**AVAILABLE DATA**
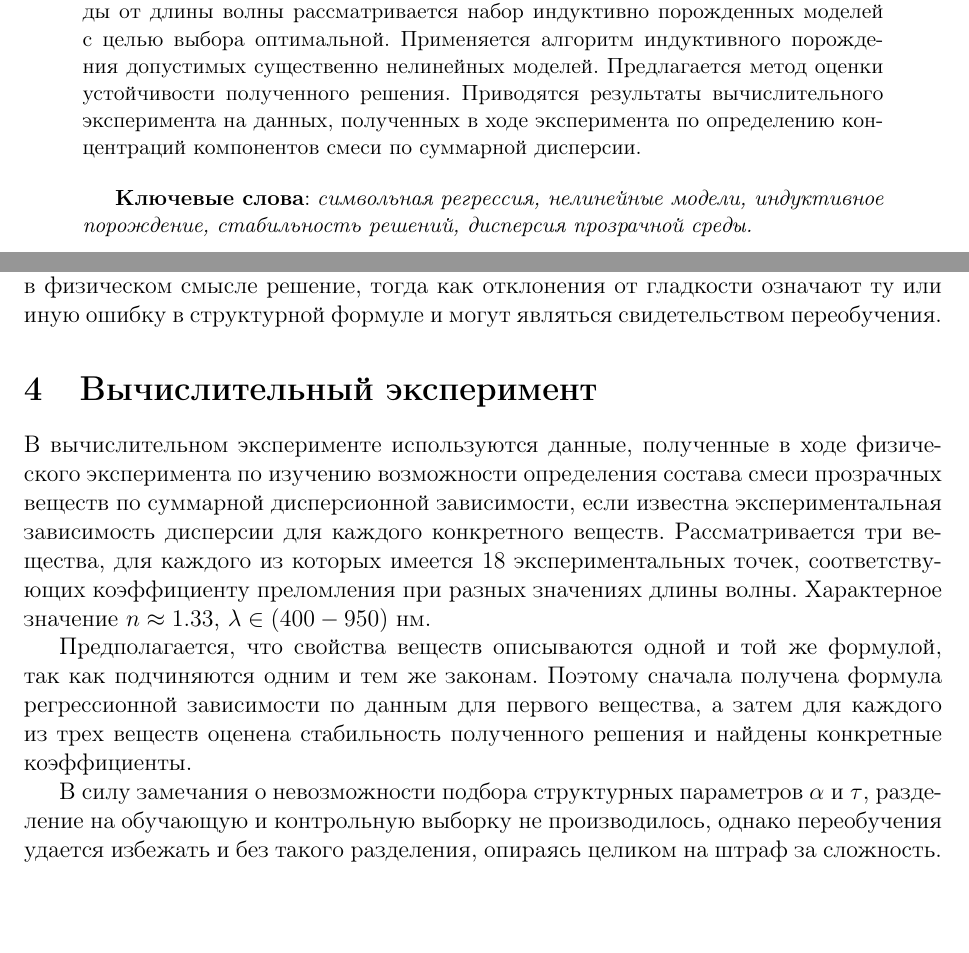
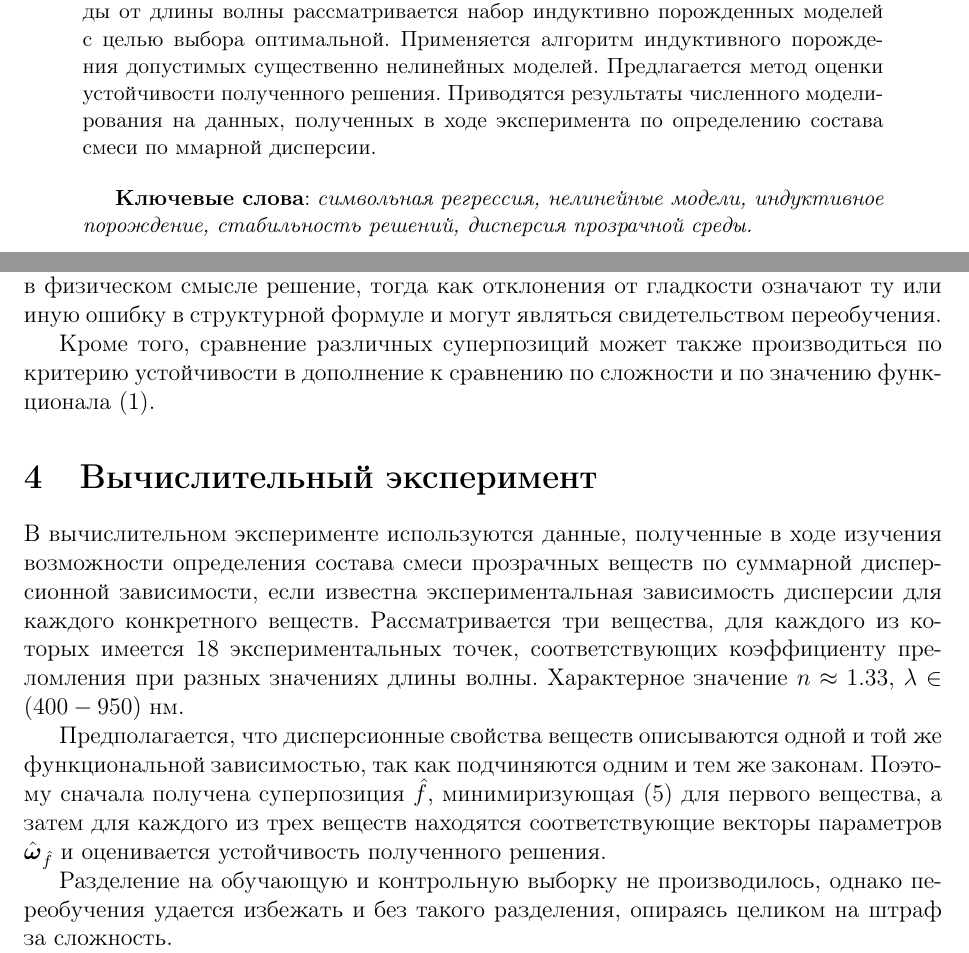
Before and after one commit to 0xd34df00d/RefractOptics, a LaTeX paper (doc/Rudoy2012Optics.tex): two parts of pages 1 and 4 of 12, joined at a grey line, cut so that both start at the same text, the shorter picture padded with empty space. Compiled offline with pdfLaTeX.

Commit message:
Some fixes.

```diff
--- a/doc/Rudoy2012Optics.tex
+++ b/doc/Rudoy2012Optics.tex
@@ -61,8 +61,8 @@
   волны рассматривается набор индуктивно порожденных моделей с целью выбора оптимальной.
   Применяется алгоритм индуктивного порождения допустимых существенно
   нелинейных моделей. Предлагается метод оценки устойчивости полученного решения.
-  Приводятся результаты вычислительного эксперимента на данных, полученных в ходе
-  эксперимента по определению концентраций компонентов смеси по суммарной дисперсии.
+  Приводятся результаты численного моделирования на данных, полученных в ходе
+  эксперимента по определению состава смеси по ммарной дисперсии.
 
   \bigskip
   \textbf{Ключевые слова}: \emph{символьная регрессия, нелинейные модели, индуктивное порождение,
@@ -224,24 +224,27 @@ $\hat{f}$, минимизирующие функционал \eqref{eq:s} сог
 физическом смысле решение, тогда как отклонения от гладкости означают
 ту или иную ошибку в структурной формуле и могут являться свидетельством переобучения.
 
+Кроме того, сравнение различных суперпозиций может также производиться по
+критерию устойчивости в дополнение к сравнению по сложности и по значению
+функционала \eqref{eq:s}.
+
 \section{Вычислительный эксперимент}
 
-В вычислительном эксперименте используются данные, полученные в ходе физического
-эксперимента по изучению возможности определения состава смеси прозрачных
+В вычислительном эксперименте используются данные, полученные в ходе
+изучения возможности определения состава смеси прозрачных
 веществ по суммарной дисперсионной зависимости, если известна экспериментальная
 зависимость дисперсии для каждого конкретного веществ. Рассматривается три
 вещества, для каждого из которых имеется 18 экспериментальных точек,
 соответствующих коэффициенту преломления при разных значениях длины волны.
 Характерное значение $n \approx 1.33$, $\lambda \in (400-950)$ нм.
 
-Предполагается, что свойства веществ описываются одной и той же формулой, так
-как подчиняются одним и тем же законам. Поэтому сначала получена формула
-регрессионной зависимости по данным для первого вещества, а затем для каждого
-из трех веществ оценена стабильность полученного решения и найдены конкретные
-коэффициенты.
+Предполагается, что дисперсионные свойства веществ описываются одной и той же функциональной зависимостью, так
+как подчиняются одним и тем же законам. Поэтому сначала получена суперпозиция $\hat{f}$,
+минимиризующая \eqref{eq:s_f} для первого вещества, а затем для каждого
+из трех веществ находятся соответствующие векторы параметров
+$\hat{\boldsymbol{\omega}}_{\hat{f}}$ и оценивается устойчивость полученного решения.
 
-В силу замечания о невозможности подбора структурных параметров $\alpha$ и $\tau$,
-разделение на обучающую и контрольную выборку не производилось, однако переобучения
+Разделение на обучающую и контрольную выборку не производилось, однако переобучения
 удается избежать и без такого разделения, опираясь целиком на штраф за сложность.
 
 Из физических соображений следует \cite{Serova11}, что зависимость коэффициента преломления
```
Also changed, not shown: doc/Rudoy2012Optics.pdf, doc/Rudoy2012Optics.tex (6 more changed lines).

**WHAT THE TASK ASKS**
A verbatim copy of all the records, minus the pictures, is the expected answer.

**EXERCISE ANSWER**
Before and after one commit to 0xd34df00d/RefractOptics, a LaTeX paper (doc/Rudoy2012Optics.tex): two parts of pages 1 and 4 of 12, joined at a grey line, cut so that both start at the same text, the shorter picture padded with empty space. Compiled offline with pdfLaTeX.

Commit message:
Some fixes.

```diff
--- a/doc/Rudoy2012Optics.tex
+++ b/doc/Rudoy2012Optics.tex
@@ -61,8 +61,8 @@
   волны рассматривается набор индуктивно порожденных моделей с целью выбора оптимальной.
   Применяется алгоритм индуктивного порождения допустимых существенно
   нелинейных моделей. Предлагается метод оценки устойчивости полученного решения.
-  Приводятся результаты вычислительного эксперимента на данных, полученных в ходе
-  эксперимента по определению концентраций компонентов смеси по суммарной дисперсии.
+  Приводятся результаты численного моделирования на данных, полученных в ходе
+  эксперимента по определению состава смеси по ммарной дисперсии.
 
   \bigskip
   \textbf{Ключевые слова}: \emph{символьная регрессия, нелинейные модели, индуктивное порождение,
@@ -224,24 +224,27 @@ $\hat{f}$, минимизирующие функционал \eqref{eq:s} сог
 физическом смысле решение, тогда как отклонения от гладкости означают
 ту или иную ошибку в структурной формуле и могут являться свидетельством переобучения.
 
+Кроме того, сравнение различных суперпозиций может также производиться по
+критерию устойчивости в дополнение к сравнению по сложности и по значению
+функционала \eqref{eq:s}.
+
 \section{Вычислительный эксперимент}
 
-В вычислительном эксперименте используются данные, полученные в ходе физического
-эксперимента по изучению возможности определения состава смеси прозрачных
+В вычислительном эксперименте используются данные, полученные в ходе
+изучения возможности определения состава смеси прозрачных
 веществ по суммарной дисперсионной зависимости, если известна экспериментальная
 зависимость дисперсии для каждого конкретного веществ. Рассматривается три
 вещества, для каждого из которых имеется 18 экспериментальных точек,
 соответствующих коэффициенту преломления при разных значениях длины волны.
 Характерное значение $n \approx 1.33$, $\lambda \in (400-950)$ нм.
 
-Предполагается, что свойства веществ описываются одной и той же формулой, так
-как подчиняются одним и тем же законам. Поэтому сначала получена формула
-регрессионной зависимости по данным для первого вещества, а затем для каждого
-из трех веществ оценена стабильность полученного решения и найдены конкретные
-коэффициенты.
+Предполагается, что дисперсионные свойства веществ описываются одной и той же функциональной зависимостью, так
+как подчиняются одним и тем же законам. Поэтому сначала получена суперпозиция $\hat{f}$,
+минимиризующая \eqref{eq:s_f} для первого вещества, а затем для каждого
+из трех веществ находятся соответствующие векторы параметров
+$\hat{\boldsymbol{\omega}}_{\hat{f}}$ и оценивается устойчивость полученного решения.
 
-В силу замечания о невозможности подбора структурных параметров $\alpha$ и $\tau$,
-разделение на обучающую и контрольную выборку не производилось, однако переобучения
+Разделение на обучающую и контрольную выборку не производилось, однако переобучения
 удается избежать и без такого разделения, опираясь целиком на штраф за сложность.
 
 Из физических соображений следует \cite{Serova11}, что зависимость коэффициента преломления
```
Also changed, not shown: doc/Rudoy2012Optics.pdf, doc/Rudoy2012Optics.tex (6 more changed lines).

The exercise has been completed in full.